All decisions deviating from the default of the Methods Allocation (renouncement, change, upgrade) must become a matter of record that can be proved. In this connection, the deviation must meet the quality requirements of the application (e. g. the project). With regard to method results that are part of the phase documentation the process must be restrictive.
For each method referenced in the allocation tables, chapter 4 of the Methods Allocation describes the features an applied method must include in order to reach the standard. Since as a rule not the actual basic method itself but a "complex" method will be applied, the standard is the instrument to verify whether the complex methods to be used will fit.
The evaluation of the standard conformity is realized in three steps:
The standard conformity of the complex methods that are to be used in a homogeneous application spectrum1 must be defined in the specification. In as far as such a method has been listed in Annex 2 to the Methods Allocation, no further activities are required. Otherwise, the person suggesting/ordering the use of the corresponding method is also in charge of the corresponding proof.

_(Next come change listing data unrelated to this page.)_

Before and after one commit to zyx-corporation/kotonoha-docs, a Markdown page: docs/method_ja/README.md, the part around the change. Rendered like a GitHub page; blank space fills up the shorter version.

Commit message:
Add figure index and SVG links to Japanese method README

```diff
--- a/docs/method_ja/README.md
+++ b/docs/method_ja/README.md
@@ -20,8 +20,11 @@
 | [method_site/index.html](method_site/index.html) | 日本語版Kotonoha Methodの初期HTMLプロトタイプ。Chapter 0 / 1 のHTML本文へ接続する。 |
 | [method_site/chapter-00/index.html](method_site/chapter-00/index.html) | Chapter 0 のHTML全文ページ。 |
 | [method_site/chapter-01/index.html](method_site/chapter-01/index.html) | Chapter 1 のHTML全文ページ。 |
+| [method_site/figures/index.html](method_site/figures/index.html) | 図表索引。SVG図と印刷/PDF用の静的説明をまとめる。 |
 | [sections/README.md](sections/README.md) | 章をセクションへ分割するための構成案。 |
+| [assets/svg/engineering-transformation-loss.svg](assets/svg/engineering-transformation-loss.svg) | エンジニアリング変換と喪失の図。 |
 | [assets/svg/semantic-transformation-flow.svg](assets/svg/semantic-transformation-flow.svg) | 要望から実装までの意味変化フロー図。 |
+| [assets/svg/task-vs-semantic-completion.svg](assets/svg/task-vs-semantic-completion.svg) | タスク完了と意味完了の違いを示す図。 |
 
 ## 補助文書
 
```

- Identification, which component of the offered complex method is to meet the required basic method (the conformity of names may be helpful in some cases, but often it may also be misleading!).
- Check to which extent the corresponding component includes the characteristics represented in chapter 4 of the Methods Allocation.
In this connection it must be observed that the functionality of the methods usually applied go beyond the requirements of the Methods Allocation.
- Check if the planned application of methods meets all requirements of the allocation tables.
Many of the basic methods are referenced at different positions in the allocation tables, i.e. they have to be applied several times. When using complex methods, this must be taken into consideration.
The Methods Allocation is not meant as an instruction for individual project members but is to be used as a work basis for the actual definitions to be made within the scope of the operationalization by the personnel in charge (see section 1.4 The actual Definition of the Methods to be applied).
The actual definition of type and scope of the methods to be applied is realized for each homogeneous application spectrum in two steps:
The annexes to the Methods Allocation comprise:
- As a result of the tailoring of the V-Model (in this connection, certain products and activities are generally canceled) all those methods are canceled that had been allocated to the canceled activities/(sub-) products listed in the allocation table of the Methods Allocation.
- For the remaining basic methods a definition is made (procedure according to section 1.3 Application of the Methods Allocation) with regard to the complex methods required to cover them for the actual application spectrum.
Mail 0200 - Re: Methodenzuordnung fuer UML (200)
- Annex 1: Explanations and examples to the basic methods, categories of methods, and method interfaces.
- Annex 2: Description of the most important complex methods and their allocation to the basic methods.
Last Updated 01.Jan.2002
Updated by Webmaster
Last Revised 01.Jan.2002
Revised by Webmaster